It all began with a single plastic collection bin at the Elk Grove Village Public Library. Rocio Rosales, a 25-year-old Elk Grove Village mom, set it out after watching news coverage of Hurricane Harvey. She felt compelled to help the victims, especially those in Katy, Texas, west of Houston, where she grew up and still had family. Rosales, who'd never done a charity collection before, said the donations trickled in slowly at first.
Muck Rack makes it simple to find people, tweets, or articles that mention any name, keyword, company, hashtag etc. We've compiled this guide to help you make the most of your search.

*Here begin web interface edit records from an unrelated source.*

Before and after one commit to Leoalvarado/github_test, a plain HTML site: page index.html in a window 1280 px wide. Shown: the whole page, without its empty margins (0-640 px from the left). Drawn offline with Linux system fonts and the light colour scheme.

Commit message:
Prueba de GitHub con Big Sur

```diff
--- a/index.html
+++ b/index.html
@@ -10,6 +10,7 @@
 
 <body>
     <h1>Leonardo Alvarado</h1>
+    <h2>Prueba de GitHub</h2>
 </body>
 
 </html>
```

Selecting a term
Start searching tweets, articles from media outlets, articles mentioned in tweets, journalists'
names, titles and bios with some suggested searches:

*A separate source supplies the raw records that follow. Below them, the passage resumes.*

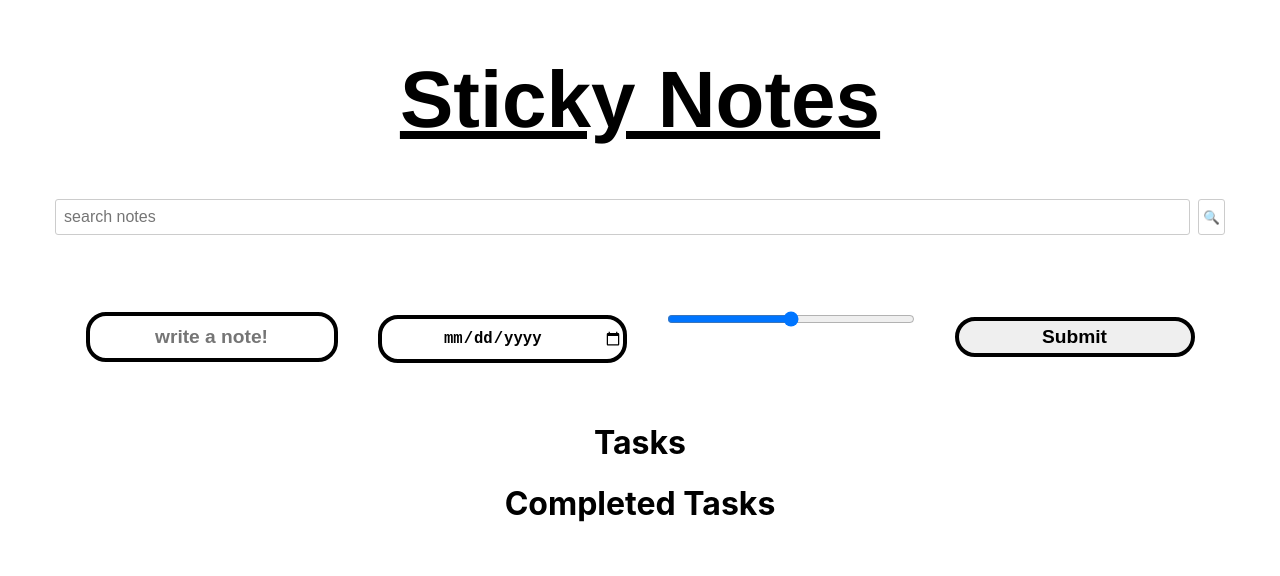
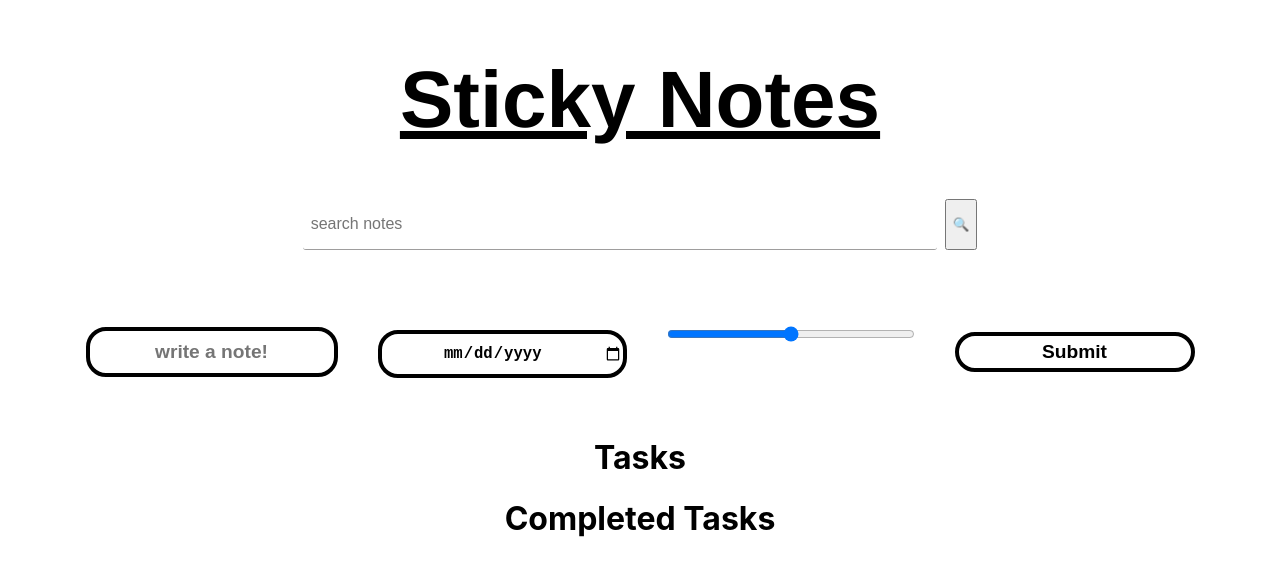
Before and after one commit to arewinkl/Notes-app, a React (Create React App) app: page / in a window 1280 px wide. Shown: the top 576 px of the page. Built offline with nearby package versions, Linux system fonts and the light colour scheme.

Commit message:
saturday

```diff
--- a/src/App.css
+++ b/src/App.css
@@ -1,4 +1,4 @@
-.App {
+/* .App {
   text-align: center;
 }
 
@@ -56,4 +56,102 @@
   background: white;
   border: 1px solid #ccc;
   border-radius: 3px;
+} */
+
+.App {
+  text-align: center;
 }
+
+.title {
+  text-align: center;
+  font-size: 80px;
+  font-family: "Franklin Gothic Medium", "Arial Narrow", Arial, sans-serif;
+  text-decoration: underline;
+}
+
+.incomplete-card {
+  background-color: rgb(235, 213, 17);
+  margin-right: 50%;
+  margin-left: 3%;
+  max-width: 300px;
+  text-align: center;
+  height: 300px;
+  max-height: 300px;
+  box-shadow: 10px 10px 10px #9e9d9d;
+  margin-top: 20px;
+}
+
+.complete-card {
+  background-color: rgb(48, 140, 45);
+  margin-top: 20px;
+  margin-left: 60%;
+  max-width: 300px;
+  text-align: center;
+  height: 300px;
+  box-shadow: 10px 10px 10px #9e9d9d;
+}
+
+.noteForm {
+  margin-top: 40px;
+  margin: 40px;
+}
+
+.formInputs {
+  margin: 20px;
+  border: 4px solid black;
+  border-radius: 20px;
+  width: 20%;
+  font-size: larger;
+  font-weight: bolder;
+  height: 40px;
+  text-align: center;
+  background: white;
+}
+
+.search-bar {
+  flex: 1 1 auto;
+  margin: 0 1rem;
+  display: flex;
+  justify-content: center;
+}
+
+.search-bar input {
+  width: 50%;
+  font-size: 1rem;
+  height: 3rem;
+  margin-right: 0.5rem;
+  /* border: 1px solid #ccc; */
+  border: none;
+  border-bottom: 1px solid #9e9d9d;
+  border-radius: 3px;
+  padding-left: 0.5rem;
+}
+
+.search-button {
+  padding: 0 0.25rem;
+  background: white;
+  /* border: 10px solid #ccc; */
+  border: none;
+  border-radius: 3px;
+}
+
+.task-titles {
+  display: flex;
+  justify-content: space-between;
+  padding-left: 15%;
+  padding-right: 15%;
+  border-bottom: 2px solid black;
+}
+
+.task-titles h1 {
+  font-family: "Franklin Gothic Medium", "Arial Narrow", Arial, sans-serif;
+}
+
+.task-container {
+  margin-bottom: 10%;
+  /* border-left: 6px solid green;
+  height: 500px;
+  position: absolute; */
+}
+.note-container {
+}
```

Companies or Topics (e.g. iPhone, Microsoft)
Phrases (e.g. "cloud computing") — use quotes to keep the terms together
Twitter handles (e.g. @username) — returns those who have mentioned or replied to

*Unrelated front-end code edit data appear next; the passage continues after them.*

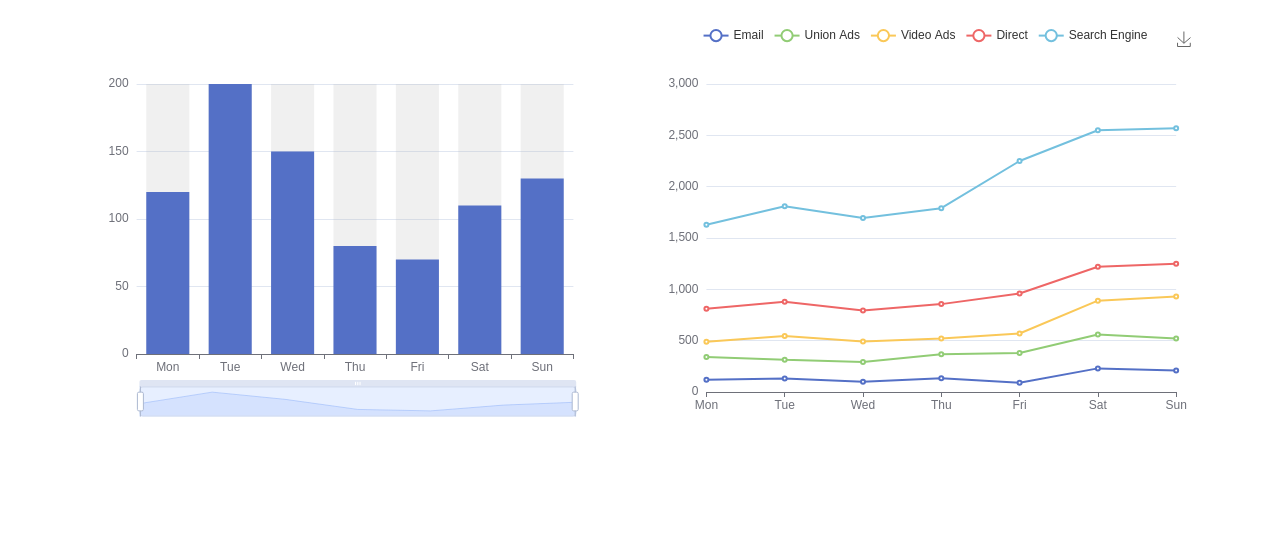
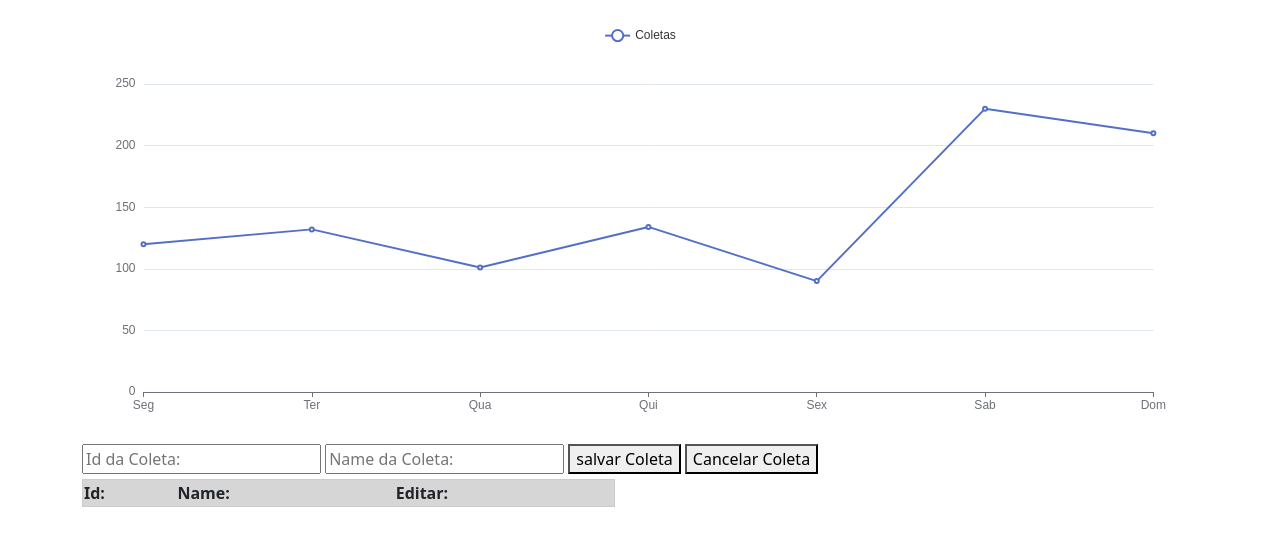
Before and after one commit to matheuslima44/Echarts-Project, a website: page index.html in a window 1280 px wide. Drawn offline with nearby package versions, Linux system fonts and the light colour scheme.

Commit message:
Atualizações

```diff
--- a/index.html
+++ b/index.html
@@ -17,11 +17,29 @@
   <body>
     <div class="container">
       <div class="row my-4">
-        <div class="col-sm-12 col-md-6 col-lg-6 col-xl-6">
+        <!-- class="col-sm-12 col-md-6 col-lg-6 col-xl-6" -->
+        <div class="col-sm-12">
           <div id="chart1" class="chart"></div>
-        </div>
-        <div class="col-sm-12 col-md-6 col-lg-6 col-xl-6">
-          <div id="chart2" class="chart"></div>
+          <div class="addCollect">
+            <input type="text" placeholder="Id da Coleta:" id="valor" />
+            <input type="text" placeholder="Name da Coleta:" id="name" />
+            <button type="button" onclick="coleta.salvar()">
+              salvar Coleta
+            </button>
+            <button type="button" onclick="coleta.cancelar()">
+              Cancelar Coleta
+            </button>
+          </div>
+          <div class="collect">
+            <table>
+              <thead>
+                <th>Id:</th>
+                <th>Name:</th>
+                <th>Editar:</th>
+              </thead>
+              <tbody id="tbody"></tbody>
+            </table>
+          </div>
         </div>
       </div>
     </div>
--- a/main.js
+++ b/main.js
@@ -1,41 +1,91 @@
+class Coleta {
+  constructor() {
+    this.id = 1;
+    this.arrayColetas = [];
+  }
+  salvar() {
+    let coleta = this.lerDados();
+
+    if (this.validaCampos(coleta)) {
+      this.adicionar(coleta);
+    }
+
+    this.listaTabela();
+    this.cancelar();
+  }
+
+  listaTabela() {
+    let tbody = document.getElementById("tbody");
+    tbody.innerText = "";
+
+    for (let i = 0; i < this.arrayColetas.length; i++) {
+      let tr = tbody.insertRow();
+
+      let td_id = tr.insertCell();
+      let td_name = tr.insertCell();
+      let td_edit = tr.insertCell();
+
+      td_id.innerText = this.arrayColetas[i].nomeId;
+      td_name.innerText = this.arrayColetas[i].nome;
+
+      let imgEdit = document.createElement("img");
+      imgEdit.src = "./img/Edit.png";
+
+      let imgDelete = document.createElement("img");
+      imgDelete.src = "/img/Delete.jpg";
+
+      td_edit.appendChild(imgEdit);
+      td_edit.appendChild(imgDelete);
+    }
+  }
+
+  adicionar(coleta) {
+    this.arrayColetas.push(coleta);
+    this.id++;
+  }
+
+  lerDados() {
+    let coleta = {};
+
+    coleta.id = this.id;
+    coleta.nomeId = document.getElementById("valor").value;
+    coleta.nome = document.getElementById("name").value;
+
+    return coleta;
+  }
+
+  validaCampos(coleta) {
+    let msg = "";
+
+    if (coleta.nomeId == "") {
+      msg += "Informe O id do produto \n";
+    }
+    if (coleta.nome == "") {
+      msg += "Informe O nome do produto \n";
+    }
+    if (msg != "") {
+      alert(msg);
+      return false;
+    }
+    return true;
+  }
+
+  cancelar() {
+    document.getElementById("valor").value = "";
+    document.getElementById("name").value = "";
+  }
+}
+
+var coleta = new Coleta();
+
 const getOptionChart1 = () => {
   return {
-    // Para que Mostre o valor em tela
     tooltip: {
       show: true,
       trigger: "axis",
-      triggerOn: "mousemove|click",
-    },
-    // Barra De Filtro
-    dataZoom: {
-      show: true,
-    },
-    xAxis: {
-      type: "category",
-      data: ["Mon", "Tue", "Wed", "Thu", "Fri", "Sat", "Sun"],
-    },
-    yAxis: {
-      type: "value",
-    },
-    series: [
-      {
-        data: [120, 200, 150, 80, 70, 110, 130],
-        type: "bar",
-        showBackground: true,
-        backgroundStyle: {
-          color: "rgba(180, 180, 180, 0.2)",
-        },
-      },
-    ],
-  };
-};
-const getOptionChart2 = () => {
-  return {
-    tooltip: {
-      trigger: "axis",
     },
     legend: {
-      data: ["Email", "Union Ads", "Video Ads", "Direct", "Search Engine"],
+      data: ["Coletas"],
     },
     grid: {
       left: "3%",
@@ -43,49 +93,24 @@ const getOptionChart2 = () => {
       bottom: "3%",
       containLabel: true,
     },
-    toolbox: {
-      feature: {
-        saveAsImage: {},
+    xAxis: [
+      {
+        type: "category",
+        boundaryGap: false,
+        data: ["Seg", "Ter", "Qua", "Qui", "Sex", "Sab", "Dom"],
       },
-    },
-    xAxis: {
-      type: "category",
-      boundaryGap: false,
-      data: ["Mon", "Tue", "Wed", "Thu", "Fri", "Sat", "Sun"],
-    },
-    yAxis: {
-      type: "value",
-    },
+    ],
+    yAxis: [
+      {
+        type: "value",
+      },
+    ],
     series: [
       {
-        name: "Email",
+        name: "Coletas",
         type: "line",
         stack: "Total",
         data: [120, 132, 101, 134, 90, 230, 210],
-      },
-      {
-        name: "Union Ads",
-        type: "line",
-        stack: "Total",
-        data: [220, 182, 191, 234, 290, 330, 310],
-      },
-      {
-        name: "Video Ads",
-        type: "line",
-        stack: "Total",
-        data: [150, 232, 201, 154, 190, 330, 410],
-      },
-      {
-        name: "Direct",
-        type: "line",
-        stack: "Total",
-        data: [320, 332, 301, 334, 390, 330, 320],
-      },
-      {
-        name: "Search Engine",
-        type: "line",
-        stack: "Total",
-        data: [820, 932, 901, 934, 1290, 1330, 1320],
       },
     ],
   };
@@ -93,10 +118,8 @@ const getOptionChart2 = () => {
 
 const initCharts = () => {
   const chart1 = echarts.init(document.getElementById("chart1"));
-  const chart2 = echarts.init(document.getElementById("chart2"));
 
   chart1.setOption(getOptionChart1());
-  chart2.setOption(getOptionChart2());
 };
 
 window.addEventListener("load", () => {
--- a/package.json
+++ b/package.json
@@ -1,5 +1,6 @@
 {
   "dependencies": {
-    "echarts": "^5.4.3"
+    "echarts": "^5.4.3",
+    "react-icons": "^4.11.0"
   }
 }
--- a/style.css
+++ b/style.css
@@ -1,4 +1,24 @@
 .chart{
-  width: 100%;
+  display: flex;
   min-height: 400px;
 }
+
+.addCollect{
+  margin-top: 20px;
+}
+
+table {
+  margin-top: 5px;
+  border-collapse: collapse;
+  border: 1px solid #ccc;
+  width: 47.8%;
+}
+
+table th{
+  background-color: rgb(214, 214, 214);
+}
+
+table th td{
+  padding: 1px 5px;
+  text-align: left;
+}
```
Also changed, not shown: img/Delete.jpg (added), img/Edit.png (added), 1 other file.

Names (e.g. "David Pogue")
Hashtags (e.g. #sxsw, #london2012)
Bio details (e.g. vegan, Olympics, father)
Muck Rack's Advanced Search allows for many boolean operators.
Find results that mention multiple specified terms, use AND or
+. For example, ensure each result contains both Elon Musk and Mark Zuckerberg by
searching Obama AND Romney or Obama + Romney.
Use the operators OR or , to broaden your search when you'd like either of
multiple terms to appear in results. (This is the default behavior of our search when no operators
are used.) For example, search for democrat OR republican to find results that refer to
Democrats and/or Republicans.
Use NOT or - to subtract results from your search. For
example, searching Disney will yield results about the Walt Disney Company as well as Walt Disney
World Resort. To exclude mentions of Disney World, search for Disney -World or Disney
When using one of these operators with a phrase, enclose it in quotation marks. For example, you can
find results about smartphones excluding Apple's iPhone 4S by searching smartphone -"iPhone
Exact case matching or punctuation
If you're searching for a brand name or keyword that relies on specific punctuation marks or capitalization, you can
find results that match your exact query by adding matchcase: before the keyword you're searching for, like matchcase:E*TRADE .
Use parentheses to separate multiple
boolean phrases. For example, to find journalists talking about having fun in Disney World or
Disneyland, search for ("disney world" OR disneyland) AND fun.
An asterisk can be used to search for any variation of a root word truncated by the asterisk. For example, searching for admin* will return results for administrator, administration, administer, administered, etc.
A near operator is an AND operator where you can control the distance between the words. You can vary the distance the near operation uses by adding a forward slash and number (between 0-99) such as strawberries NEAR/10 "whipped cream", which means the strawberries must exist within 10 words of "whipped cream".